EARN groups provide key research and policy analysis describing how these trends have played out at the state and local levels, and what policymakers can do about it.


A Fair Wage for Human Services Workers: Ensuring a government funded $15 per hour minimum wage for human services workers throughout New York State

The Federation of Protestant Welfare Agencies, Fiscal Policy Institute, and Human Services Council applaud Governor Cuomo’s proposed minimum wage increase. Full time work at a minimum wage should meet families’ basic needs, not leave them in or on the brink of poverty. The Governor’s proposal will enhance the opportunity of upward mobility for individuals and families across the state, while strengthening the State’s economy and decreasing the need for public assistance. This wage increase will be especially impactful for human services workers, given that over half are currently paid
under $15 per hour; 30 percent under $10.50.

More than 200,000 human services workers are the driving force behind services like afterschool programs, child welfare, early education, services for older adults, public assistance programs, and many others vital programs. Even with full-time hours, their current wages do not meet the basic needs of individuals and families in most areas of the State; low-wage human services workers are often eligible for the same benefits as the clients they serve.

Stolen Chances: Low-wage work and wage theft in Iowa

Our 2012 report Wage Theft in Iowa characterized wage theft as an “invisible epidemic” affecting thousands of low-wage workers in Iowa. Since 2012, numerous media reports, an uptick in worker organizing to recover unpaid wages, and heightened attention from some state and local elected officials have made Iowa’s wage theft problem far more visible. Yet the state’s landscape of lax enforcement remains fundamentally unaltered, and new evidence presented in this report underscores the persistence and scope of the problem.
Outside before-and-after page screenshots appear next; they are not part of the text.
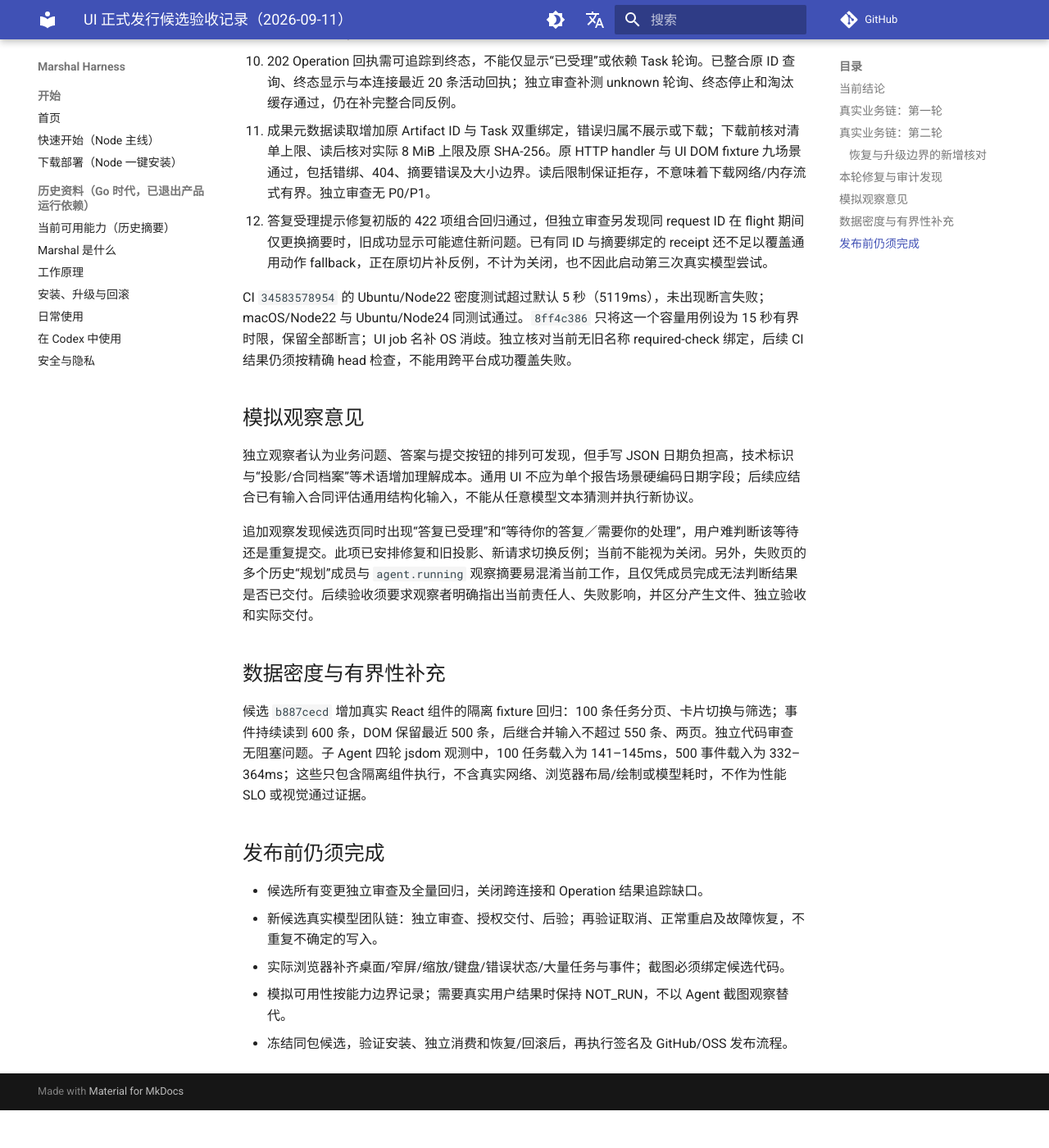
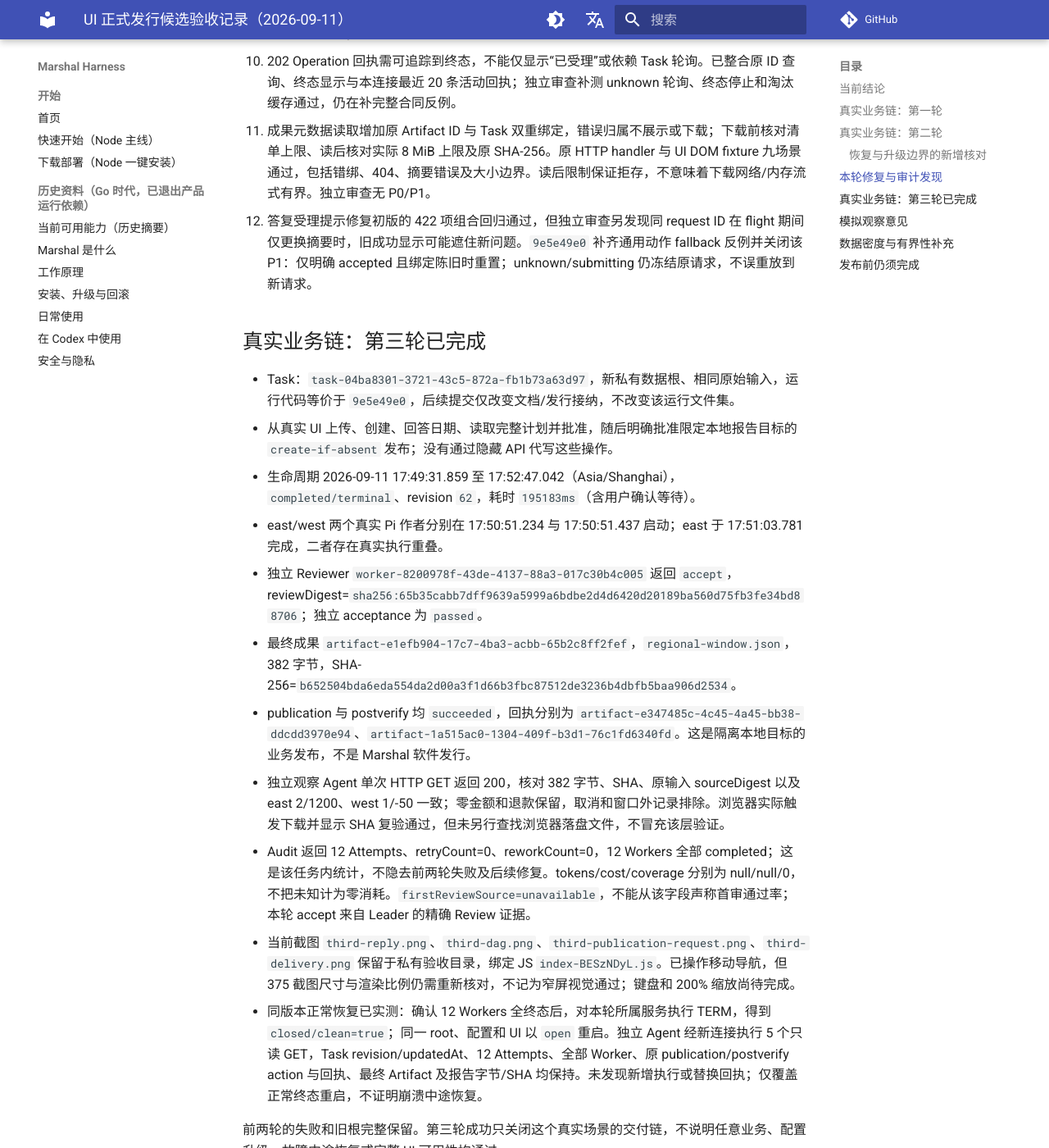
Before and after one commit to chiga0/marshal-harness, an MkDocs documentation site: the page built from docs/ui-1/release-validation-2026-09-11.md, in a window 1280 px wide and 1400 px high, scrolled down 3530 px. Shown: the whole window at 82% size. Built offline with MkDocs 1.6.1 and Material for MkDocs 9.7.7, drawn with Linux system fonts in a browser that asks for light colours; comment, search, counter and statistics services are not loaded; before the commit the page ends 4884 px from its top, so only the background shows below that; some of the changed text lies outside the part shown.

Commit message:
docs(ui): record real team delivery and same-root restart evidence

```diff
--- a/docs/ui-1/release-validation-2026-09-11.md
+++ b/docs/ui-1/release-validation-2026-09-11.md
@@ -6,13 +6,13 @@
 
 | 验收线 | 当前状态 | 证据与缺口 |
 | --- | --- | --- |
-| 功能与可靠性 | PARTIAL | 候选 `8ff4c386` 文件集通过 41 文件 422 项测试及构建（包括创建会话隔离、Operation 合同对照、成果 HTTP 下载边界）；Leader 相关定向 44 项通过，计数存在复用子集，不累加为独立场景。独立审查仍发现答复迟到响应 P1，待修复；真实 Pi 两轮未完成全链。后续补丁仍须重跑。 |
+| 功能与可靠性 | PARTIAL | `9e5e49e0` 关闭答复迟到 P1，41 文件 425 项测试及构建通过；第三轮真实 Pi 团队完成独立审查、验收、授权发布和后验，见下文。取消、故障及同发行包全范围验收仍待补齐。 |
 | 视觉与交互 | PARTIAL | 实际浏览器完成创建、附件上传、Leader 答复、计划批准、DAG 与团队查看；窄屏、缩放、键盘、完整错误/恢复矩阵尚未全部完成。 |
-| 产品可用性 | NOT_RUN（真人）；Agent 模拟观察已完成 | 用户选择子 Agent 模拟。观察者未参与 UI 实现，但无法访问主侧浏览器，因此仅独立观察真实截图；主侧负责操作。不能称为盲测、独立操作或真人验收。 |
+| 产品可用性 | NOT_RUN（真人）；Agent 截图观察已完成 | 用户选择子 Agent 模拟；实际观察者参与过 UI 实现且无法访问主侧浏览器，只有截图观察，主侧负责操作。不能称为独立可用性测试、盲测或真人验收；其独立验证范围仅为未参与实现的报告内容与后端交付 GET。 |
 
 候选锁定起点：`976ddc00c74018601a1b8e14c52d7a532f7c029d`。当前已发布安装器版本仍为 `v1.0.2`；研发候选合入或构建成功不等于安装发行资产已更新。
 
-最新增量：`9e5e49e0` 已关闭上述答复迟到 P1，原 reviewer 复审无新增 P0/P1、39 项定向通过；主侧整合构建及 41 文件 425 项测试通过，JS `index-BESzNDyL.js`。新私有根正常关闭 clean=true 后，同配置 `open` 成功并加载新 UI，尚未创建第三轮模型 Task。当前 PARTIAL 不变，仍须真实团队交付、浏览器全矩阵及升级出口。
+最新增量：`9e5e49e0` 已关闭上述答复迟到 P1，原 reviewer 复审无新增 P0/P1、39 项定向通过；主侧整合构建及 41 文件 425 项测试通过，JS `index-BESzNDyL.js`。第三轮真实团队交付已完成；`a2171284` 增加精确 13 CI jobs 与摘要锁定 UI ZIP 接纳，本地发行接纳 30 项通过。当前 PARTIAL 不变，仍须浏览器全矩阵、同包发行和升级出口。
 
 证据版本分别记录，不能混用：第一轮实机与 `intake.png`、`team-review.png`、`failed-team.png` 使用基线 `976ddc00`；第二轮使用代码等价于 `c41e8732` 的冻结构建（CSS `index-DnldHR2s.css`、JS `index-CskjiGYd.js`），包含信封示例和主要 UI 修复，但不含后续 Operation 展示与观察 fallback。`candidate-intake.png` 属于第二轮。后续候选均须重新绑定构建验收，不能复用为通过证明。
 
@@ -42,7 +42,7 @@
 
 该 profile 的独立 Review 是 Core 受管阶段，不应由 Leader 重复放入业务 DAG。提示需明确这些已存在的边界及省略预算沿用原 limits；不修改通用 DAG 合同、不自动删节点或扩大预算。原错误仅存在 `Error.message`，通用捕获只读取 `.code`，因此公开结果折叠为 `leader_result_rejected`；后续诊断改进应只允许已知 reasonCode，不能泄漏任意异常正文。
 
-已整合最小提示修复 `acd49fae`：明确三个节点、两条依赖、Core 受管 Review 及默认沿用预算。主侧独立运行 `leader-prompt.test.mjs` 与报告 `index.test.mjs`，23 项全部通过；其中真实 Verification.bind 对 4/5 拓扑继续拒绝、3/2 通过，原 Core 对预算 10 继续拒绝。未放宽 parser、业务门禁或自动修改模型计划，第三轮真实模型尚未运行。
+已整合最小提示修复 `acd49fae`：明确三个节点、两条依赖、Core 受管 Review 及默认沿用预算。主侧独立运行 `leader-prompt.test.mjs` 与报告 `index.test.mjs`，23 项全部通过；其中真实 Verification.bind 对 4/5 拓扑继续拒绝、3/2 通过，原 Core 对预算 10 继续拒绝。未放宽 parser、业务门禁或自动修改模型计划，当时第三轮真实模型尚未运行（后续结果见第三轮）。
 
 独立消费第一轮交付候选也已完成：其两个 Task 成果引用实际是 verification evidence 与合并的 `regional-window.json`，不是两个独立发布文件。按原流水重算两地区报告、input/sourceDigest/evidence/delivery 的摘要和字节数全部一致；本地发布目录仍空，publication/postverify 为 null。这证明部分结果正确，不证明完整交付。
 
@@ -69,15 +69,31 @@
 9. 原始 JSON、摘要和协议名压过业务内容。计划改为目标/角色/范围/预算/验收优先，完整技术原文可展开；不能丢弃授权范围和审计事实。
 10. 202 Operation 回执需可追踪到终态，不能仅显示“已受理”或依赖 Task 轮询。已整合原 ID 查询、终态显示与本连接最近 20 条活动回执；独立审查补测 unknown 轮询、终态停止和淘汰缓存通过，仍在补完整合同反例。
 11. 成果元数据读取增加原 Artifact ID 与 Task 双重绑定，错误归属不展示或下载；下载前核对清单上限、读后核对实际 8 MiB 上限及原 SHA-256。原 HTTP handler 与 UI DOM fixture 九场景通过，包括错绑、404、摘要错误及大小边界。读后限制保证拒存，不意味着下载网络/内存流式有界。独立审查无 P0/P1。
-12. 答复受理提示修复初版的 422 项组合回归通过，但独立审查另发现同 request ID 在 flight 期间仅更换摘要时，旧成功显示可能遮住新问题。已有同 ID 与摘要绑定的 receipt 还不足以覆盖通用动作 fallback，正在原切片补反例，不计为关闭，也不因此启动第三次真实模型尝试。
+12. 答复受理提示修复初版的 422 项组合回归通过，但独立审查另发现同 request ID 在 flight 期间仅更换摘要时，旧成功显示可能遮住新问题。`9e5e49e0` 补齐通用动作 fallback 反例并关闭该 P1：仅明确 accepted 且绑定陈旧时重置；unknown/submitting 仍冻结原请求，不误重放到新请求。
+
+## 真实业务链：第三轮已完成
+
+- Task：`task-04ba8301-3721-43c5-872a-fb1b73a63d97`，新私有数据根、相同原始输入，运行代码等价于 `9e5e49e0`，后续提交仅改变文档/发行接纳，不改变该运行文件集。
+- 从真实 UI 上传、创建、回答日期、读取完整计划并批准，随后明确批准限定本地报告目标的 `create-if-absent` 发布；没有通过隐藏 API 代写这些操作。
+- 生命周期 2026-09-11 17:49:31.859 至 17:52:47.042（Asia/Shanghai），`completed/terminal`、revision `62`，耗时 `195183ms`（含用户确认等待）。
+- east/west 两个真实 Pi 作者分别在 17:50:51.234 与 17:50:51.437 启动；east 于 17:51:03.781 完成，二者存在真实执行重叠。
+- 独立 Reviewer `worker-8200978f-43de-4137-88a3-017c30b4c005` 返回 `accept`，reviewDigest=`sha256:65b35cabb7dff9639a5999a6bdbe2d4d6420d20189ba560d75fb3fe34bd88706`；独立 acceptance 为 `passed`。
+- 最终成果 `artifact-e1efb904-17c7-4ba3-acbb-65b2c8ff2fef`，`regional-window.json`，382 字节，SHA-256=`b652504bda6eda554da2d00a3f1d66b3fbc87512de3236b4dbfb5baa906d2534`。
+- publication 与 postverify 均 `succeeded`，回执分别为 `artifact-e347485c-4c45-4a45-bb38-ddcdd3970e94`、`artifact-1a515ac0-1304-409f-b3d1-76c1fd6340fd`。这是隔离本地目标的业务发布，不是 Marshal 软件发行。
+- 独立观察 Agent 单次 HTTP GET 返回 200，核对 382 字节、SHA、原输入 sourceDigest 以及 east 2/1200、west 1/-50 一致；零金额和退款保留，取消和窗口外记录排除。浏览器实际触发下载并显示 SHA 复验通过，但未另行查找浏览器落盘文件，不冒充该层验证。
+- Audit 返回 12 Attempts、retryCount=0、reworkCount=0，12 Workers 全部 completed；这是该任务内统计，不隐去前两轮失败及后续修复。tokens/cost/coverage 分别为 null/null/0，不把未知计为零消耗。`firstReviewSource=unavailable`，不能从该字段声称首审通过率；本轮 accept 来自 Leader 的精确 Review 证据。
+- 当前截图 `third-reply.png`、`third-dag.png`、`third-publication-request.png`、`third-delivery.png` 保留于私有验收目录，绑定 JS `index-BESzNDyL.js`。已操作移动导航，但 375 截图尺寸与渲染比例仍需重新核对，不记为窄屏视觉通过；键盘和 200% 缩放尚待完成。
+- 同版本正常恢复已实测：确认 12 Workers 全终态后，对本轮所属服务执行 TERM，得到 `closed/clean=true`；同一 root、配置和 UI 以 `open` 重启。独立 Agent 经新连接执行 5 个只读 GET，Task revision/updatedAt、12 Attempts、全部 Worker、原 publication/postverify action 与回执、最终 Artifact 及报告字节/SHA 均保持。未发现新增执行或替换回执；仅覆盖正常终态重启，不证明崩溃中途恢复。
+
+前两轮的失败和旧根完整保留。第三轮成功只关闭这个真实场景的交付链，不说明任意业务、配置升级、故障中途恢复或完整 UI 可用性均通过。
 
 CI `34583578954` 的 Ubuntu/Node22 密度测试超过默认 5 秒（5119ms），未出现断言失败；macOS/Node22 与 Ubuntu/Node24 同测试通过。`8ff4c386` 只将这一个容量用例设为 15 秒有界时限，保留全部断言；UI job 名补 OS 消歧。独立核对当前无旧名称 required-check 绑定，后续 CI 结果仍须按精确 head 检查，不能用跨平台成功覆盖失败。
 
 ## 模拟观察意见
 
-独立观察者认为业务问题、答案与提交按钮的排列可发现，但手写 JSON 日期负担高，技术标识与“投影/合同档案”等术语增加理解成本。通用 UI 不应为单个报告场景硬编码日期字段；后续应结合已有输入合同评估通用结构化输入，不能从任意模型文本猜测并执行新协议。
+参与过 UI 实现的 Agent 在截图观察中认为业务问题、答案与提交按钮的排列可发现，但手写 JSON 日期负担高，技术标识与“投影/合同档案”等术语增加理解成本。这不是独立用户测试。通用 UI 不应为单个报告场景硬编码日期字段；后续应结合已有输入合同评估通用结构化输入，不能从任意模型文本猜测并执行新协议。
 
-追加观察发现候选页同时出现“答复已受理”和“等待你的答复／需要你的处理”，用户难判断该等待还是重复提交。此项已安排修复和旧投影、新请求切换反例；当前不能视为关闭。另外，失败页的多个历史“规划”成员与 `agent.running` 观察摘要易混淆当前工作，且仅凭成员完成无法判断结果是否已交付。后续验收须要求观察者明确指出当前责任人、失败影响，并区分产生文件、独立验收和实际交付。
+追加观察曾发现候选页同时出现“答复已受理”和“等待你的答复／需要你的处理”，用户难判断该等待还是重复提交。此项及迟到响应反例已由 `9e5e49e0` 修复，第三轮真实答复截图显示一致等待状态。另外，失败页的多个历史“规划”成员与 `agent.running` 观察摘要易混淆当前工作，且仅凭成员完成无法判断结果是否已交付。后续验收须要求观察者明确指出当前责任人、失败影响，并区分产生文件、独立验收和实际交付。
 
 ## 数据密度与有界性补充
 
@@ -86,7 +102,7 @@
 ## 发布前仍须完成
 
 - 候选所有变更独立审查及全量回归，关闭跨连接和 Operation 结果追踪缺口。
-- 新候选真实模型团队链：独立审查、授权交付、后验；再验证取消、正常重启及故障恢复，不重复不确定的写入。
+- 第三轮真实模型团队链及正常终态重启已通过；继续验证取消、故障中途恢复与最终冻结发行资产的同包消费，不重复不确定的写入。
 - 实际浏览器补齐桌面/窄屏/缩放/键盘/错误状态/大量任务与事件；截图必须绑定候选代码。
 - 模拟可用性按能力边界记录；需要真实用户结果时保持 NOT_RUN，不以 Agent 截图观察替代。
 - 冻结同包候选，验证安装、独立消费和恢复/回滚后，再执行签名及 GitHub/OSS 发布流程。
```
Our 2012 report used national survey work done by the National Employment Law Project to calculate a baseline for the incidence of wage theft among low-wage workers, and then used Iowa demographic statistics to develop estimates of lost wages and lost tax revenues for our state. Our estimates — $600 million in stolen wages and another $120 million in unpaid sales, income and payroll taxes annually — gave dimension and scale to a problem that, to that point, we understood mostly through a few egregious cases (such as that of Henry’s Turkey Service in Atalissa), anecdotal evidence of wage theft reported by many workers, and close studies of a few industries (such as construction).

This report updates and expands on that work by drawing on two more years of claims and enforcement data from state and national agencies, and new results of a 2014 survey of 300 low-wage workers in Eastern Iowa. These local survey responses provide some of the first direct glimpses we have into the scope and nature of Iowa workers’ experiences with wage theft.

Raising the New Mexico Minimum Wage

Raising the minimum wage is an important and effective strategy for reducing poverty particularly given the erosion of the purchasing power of the state wage since it was last raised in 2009. In New Mexico, approximately 112,000 workers are earning the current state minimum wage of $7.50. In January, New Mexico lawmakers should act to raise the minimum wage to $10 per hour by 2018. While this increase should not be considered a living wage, thousands of families would benefit.

There will probably be a proposal to raise the state’s minimum wage to $10 an hour in the 2016 legislative session. That would be the first minimum wage increase for the whole state since the present minimum wage of $7.50 took effect in January of 2009. This report assumes an increase in two steps, to $8.50 an hour in 2017 and to $10 an hour in 2018. In 2018, according to the Economic Policy Institute (EPI), there will be about 771,000 workers statewide making an hourly wage in New Mexico. The EPI estimates that 112,000 workers would be directly helped by raising the minimum wage to $10 an hour. An additional 79,000 workers would be indirectly affected – their wages would rise due to spillover effects from raising the wage to $10. The total number of workers affected would be 191,000 or almost 25 percent of hourly workers. This report describes the characteristics of these low-wage workers and looks at the EPI’s estimates of the wage impacts of raising the state’s minimum wage.

The Case for a County Minimum Wage

Inaction by Congress and state legislatures has led many cities and counties to adopt a local
minimum wage. We show that a $15 county minimum wage, phased in by 2020, would raise the
incomes of at least 19,300 workers in Johnson County and 24,300 in Linn County; the majority
would be full-time workers over age 20, and many would have families. This in turn would
increase spending in local retail and service establishments, boosting the local economy